Circa 1958

THE ROSE HAVEN SCHOOL for girls is situated in the mountains of Northern New Jersey, approximately eighteen miles from New York City, on an imposing estate of twenty acres, consisting of rolling lawns, dotted with stately trees, broad fields for play and sports, orchards, gardens, and woodlands. The nearness to New York City is an advantage to those living in the metropolitan area. Rockleigh is conveniently reached by means of the Rockland County buses which leave New York City at the Mid-Town Terminal on West Forty-first Street and Eighth Avenue, and go directly to Closter, New jersey, where a taxi may be taken to the school. For motorists, Route #4 from the George Washington Bridge to Grand Avenue in Englewood, turn north and continue straight through to Rockleigh; The Dykman Street Ferries, then north on Sylvan Boulevard to Rockleigh, or the Snedens Landing Road from the Yonkers Ferry are all direct routes to the school.

          The residence is of Dutch Colonial design, pleasing and homelike in appearance, the interior arranged with charm and carefulness associated with a well-regulated home, affording the children an environment of beauty and distinction.

          The sleeping rooms are especially attractive and inviting with quaint maple furniture, ruffled curtains and gabled ceilings. There are single and double rooms and small dormitories.
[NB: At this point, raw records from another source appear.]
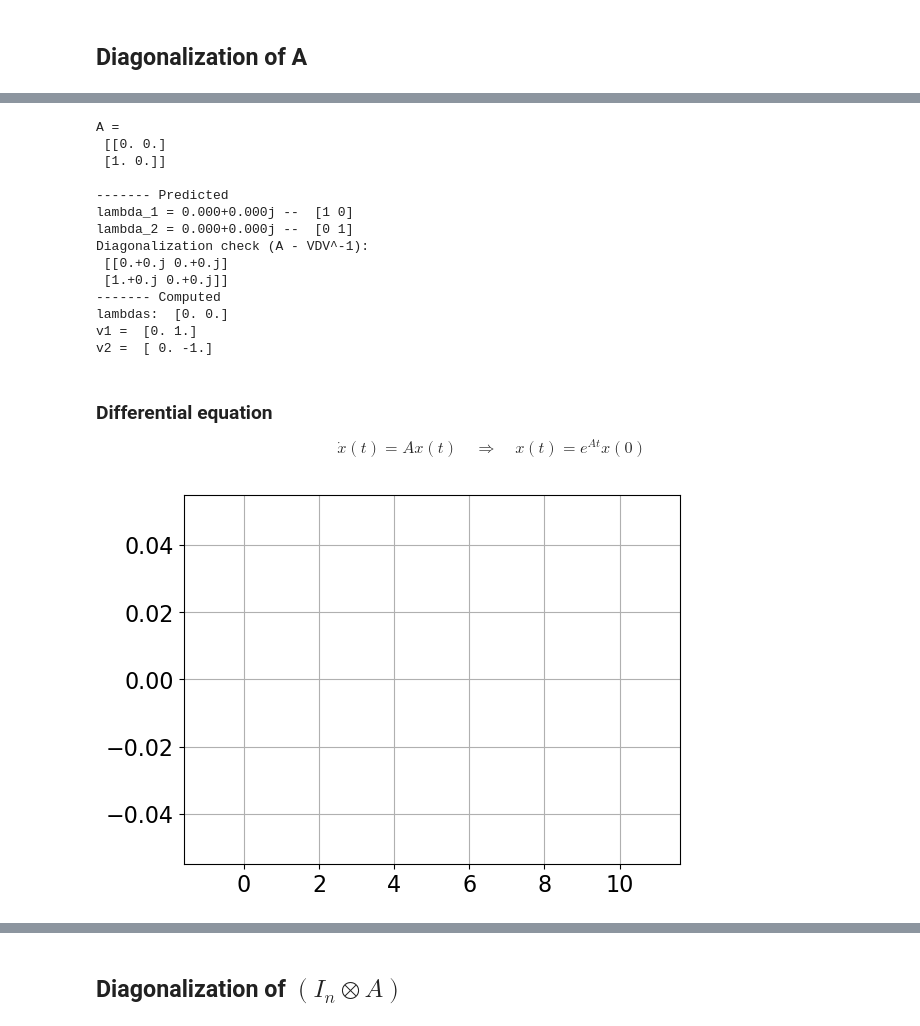
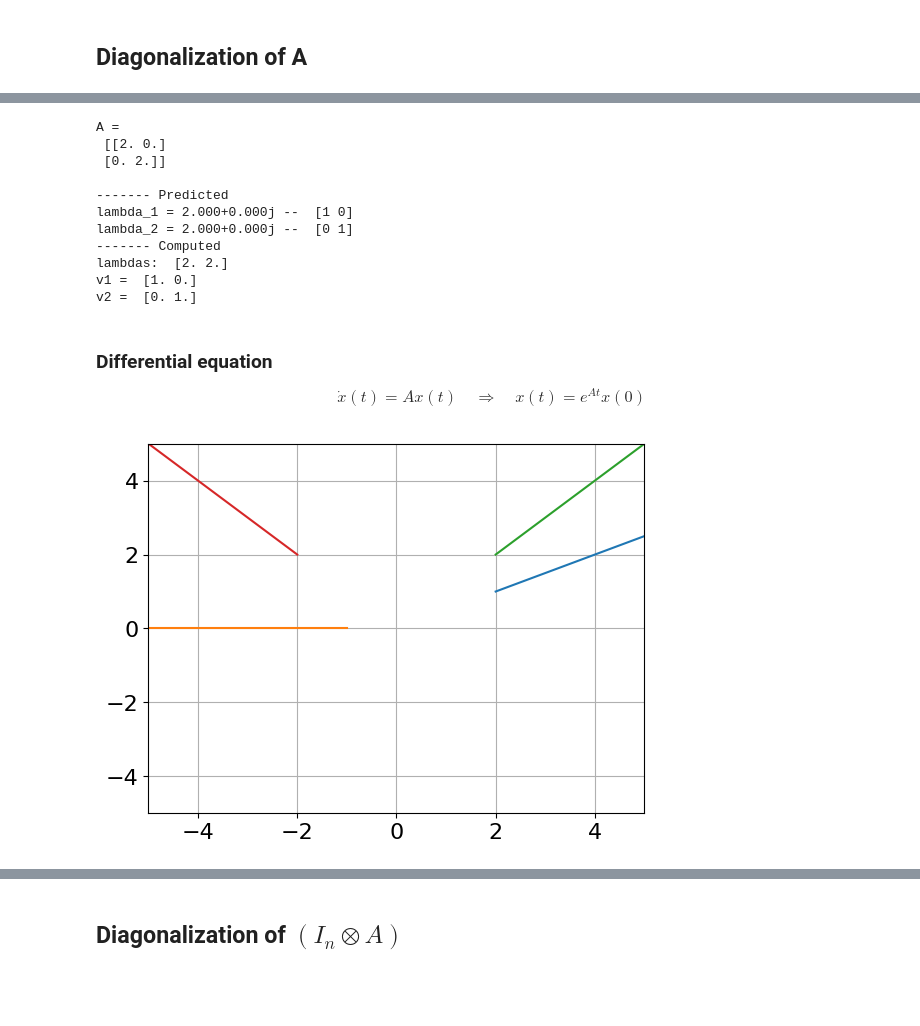
Before and after one commit to Swarm-Systems-Lab/affine-formation-control, a Jupyter notebook: algebra_test.ipynb, the cells around one changed output, grey strips where cells are left out. Cells and saved outputs as stored; diff of their text form; code cells hidden in the pictures; blank space fills up the shorter version.

```diff
--- a/algebra_test.ipynb
+++ b/algebra_test.ipynb
@@ -43,8 +34,8 @@ array([[0., 0.],
 # %%
-a = 0
+a = 2
 omega = 1
 hx = 1
-hy = 0
+hy = -1
 
 A = a*np.eye(2) + omega*np.array([[0,-1],[1,0]]) + np.array([[0,hx],[hy,0]])
 print("A =\n",A,"\n")
@@ -53,16 +44,22 @@ print("A =\n",A,"\n")
 lambda1 = a + np.sqrt((hx - omega)*(hy + omega) + 0j)
 lambda2 = a - np.sqrt((hx - omega)*(hy + omega) + 0j)
 
-if abs(hx)>0 and abs(hy)>0 or (abs(hx)+abs(hy) == 0 and abs(omega)>0):
+if hx-omega == 0 and hy+omega == 0: # The matrix is already diagonal
+    v1 = np.array([1, 0])
+    v2 = np.array([0, 1])
+elif hx-omega != 0 and hy+omega !=0: # Diagonalizable
     if abs(hy + hx) > 0:
         denom = np.sqrt(hy + hx + 0j)
     else:
         denom = 1
     v1 = np.array([np.sqrt(hx - omega + 0j),  np.sqrt(hy + omega + 0j)])/denom
     v2 = np.array([np.sqrt(hx - omega + 0j), -np.sqrt(hy + omega + 0j)])/denom
-elif abs(hx)+abs(hy) == 0 and abs(a)>0:
+elif hx-omega != 0: # Not diagonalizable (we need 2 generalized eigenvectors)
     v1 = np.array([1, 0])
-    v2 = np.array([0, 1])
+    v2 = np.array([0, 1/(hx-omega)])
+else: # (hy+omega != 0) Not diagonalizable (we need 2 generalized eigenvectors)
+    v1 = np.array([0, 1])
+    v2 = np.array([1/(hy+omega), 0])
 
 V = np.array([v1,v2]).T
 
@@ -70,7 +67,7 @@ print("------- Predicted")
 with np.printoptions(precision=3, suppress=True):
     print("lambda_1 = {:.3f} -- ".format(lambda1), v1)
     print("lambda_2 = {:.3f} -- ".format(lambda2), v2)
-    print("Diagonalization check (A - VDV^-1):\n", A - V@np.array([[lambda1,0],[0,lambda2]])@LA.inv(V))
+    #print("Diagonalization check (A - VDV^-1):\n", A - V@np.array([[lambda1,0],[0,lambda2]])@LA.inv(V))
 # print((A - lambda1*np.eye(2))@v1[:,None])
 # print((A - lambda2*np.eye(2))@v2[:,None])
 
@@ -83,46 +80,65 @@ with np.printoptions(precision=3, suppress=True):
     print("v2 = ", vs[:,1])
 # %% [output]
 A =
- [[0. 0.]
- [1. 0.]]
+ [[2. 0.]
+ [0. 2.]]
 
 ------- Predicted
-lambda_1 = 0.000+0.000j --  [1 0]
-lambda_2 = 0.000+0.000j --  [0 1]
-Diagonalization check (A - VDV^-1):
- [[0.+0.j 0.+0.j]
- [1.+0.j 0.+0.j]]
+lambda_1 = 2.000+0.000j --  [1 0]
+lambda_2 = 2.000+0.000j --  [0 1]
 ------- Computed
-lambdas:  [0. 0.]
-v1 =  [0. 1.]
-v2 =  [ 0. -1.]
+lambdas:  [2. 2.]
+v1 =  [1. 0.]
+v2 =  [0. 1.]
 # %% [markdown]
 ### Differential equation
 $$\dot x(t) = A x(t) \quad \Longrightarrow \quad x(t) = e^{At}x(0)$$
 # %%
 ## Analytical solution
 tf = 2
 t = np.linspace(0,tf,1000)[:,None]
 v1 = v1.reshape(2,1)
 v2 = v2.reshape(2,1)
 
 fig, ax = plt.subplots()
 
-c_list = ((10,1),(-1,0),(2,2),(-2,2))
-for c_pair in c_list:
-    c1 = c_pair[0]
-    c2 = c_pair[1]
+if hx-omega == 0 and hy+omega == 0:
+    c_list = ((2,1),(-1,0),(2,2),(-2,2))
+    for c_pair in c_list:
+        c1 = c_pair[0]
+        c2 = c_pair[1]
 
-    x =  c1*np.squeeze(np.exp(lambda1.real*t))*(np.real(v1)*np.cos(lambda1.imag*t).T + \
-                                                np.imag(v1)*np.sin(lambda1.imag*t).T)  \
-        +c2*np.squeeze(np.exp(lambda2.real*t))*(np.real(v2)*np.cos(lambda2.imag*t).T + \
-                                                np.imag(v2)*np.sin(lambda2.imag*t).T)
-    ax.plot(x[0,:], x[1,:])
+        x = x = np.exp(a*t)*(c1*v1.T + c2*v2.T)
+        ax.plot(x[:,0], x[:,1])
 
+elif hx-omega != 0 and hy+omega !=0:
+    c_list = ((10,1),(-1,0),(2,2),(-2,2))
+    for c_pair in c_list:
+        c1 = c_pair[0]
+        c2 = c_pair[1]
+
+        x =  c1*np.squeeze(np.exp(lambda1.real*t))*(np.real(v1)*np.cos(lambda1.imag*t).T + \
+                                                    np.imag(v1)*np.sin(lambda1.imag*t).T)  \
+            +c2*np.squeeze(np.exp(lambda2.real*t))*(np.real(v2)*np.cos(lambda2.imag*t).T + \
+                                                    np.imag(v2)*np.sin(lambda2.imag*t).T)
+        ax.plot(x[0,:], x[1,:])
+
+elif hx-omega != 0:
+    c_list = ((-1,-1),(-1,2),(1,0.5),(4,-4))
+    for c_pair in c_list:
+        c1 = c_pair[0]
+        c2 = c_pair[1]
+
+        x =  c1*np.exp(a*t)*v1.T + c2*np.exp(a*t)*(v2.T + t*v1.T)
+
+        ax.plot(x[:,0], x[:,1])
+
+ax.set_xlim([-5,5])
+ax.set_ylim([-5,5])
 ax.grid(True)
 plt.show()
 # %% [output]
-[figure, old version]
+[figure, new version]
 # %%
 ## Euler integration
 tf = 2
```
Also changed, not shown: parts of 3 cells of this notebook, 1 other file.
The director reserves the right to change the assignment of any girl if, in her judgment, it is in the best interest of the child and others concerned.

          The school building is new, spacious, and equipped to meet the demands of modern education. The school rooms contribute their part to the artistic simplicity of the entire school. They are light, sunny, and airy, with a view toward the mountains that is always an inspiration.

       In the Spring and Fall, out of door classes are held on terraces or in the summer house. A courtyard at the rear of the house is a delightful place to eat luncheon our of doors on sunny days. In addition, there is a large building reserved for toys, games, and personal sport equipment

 

 
          For well over a quarter century The Rose Haven School has retained the highest commendation for fundamental preparation. This has been earned through untiring effort in teaching young girls the joy of self-reliance, patience and work well done. It has been inspired by progressive ideals, but through sincere purpose has attained the highest standards of the educational world. Small classes make it possible for the teacher to give almost individual instruction, and rapid progress is the result. Supervised study, and continued stress on fundamentals in the elementary grades do not lead to failures in high school. The curriculum also includes languages under native teachers, creative art, dramatics, ballet, and music.

           The purpose of the school is to produce in each girl the best physical, mental, and moral growth of which she is capable, and knowing that between the ages of four and fourteen she is at a most impressionable age, it is our endeavor to direct her mind in a sympathetic manner into the right channels of thought. Our object is to have a spirit of happiness and contentment in a congenial atmosphere where activities and interests are arranged for the junior girl so she may enjoy childhood without the disturbing influence of upper school privileges. The growth of each girl is sought by developing clearer thinking and a genuine interest in life, teaching her obedience, kindness, responsiveness, initiative, self-control, and poise. The school is not in any way denominational in its atmosphere or teachings, but stands for simple and sincere Christian living.
         The Rose Haven Country Day School closed in the early 1980's upon the retirement of Agnes Boyd. Over the next two decades, three families occupied the premises, each significantly contributing to the restoration of the manor house. The adjacent school  building also has become a handsome residence sited on a two-acre tract. Rose Haven Lane, the road created by subdivision of the 11-plus acre Rose Haven tract, leads to three recent houses of complementary colonial and federal styles, each sited on two acres.
 

Acknowledgements

Much of this page is the result of the recollections and contributions of Dona Tracy, RHS '51-'60 , and Peter Van Strum, son of Ruth Van Strum.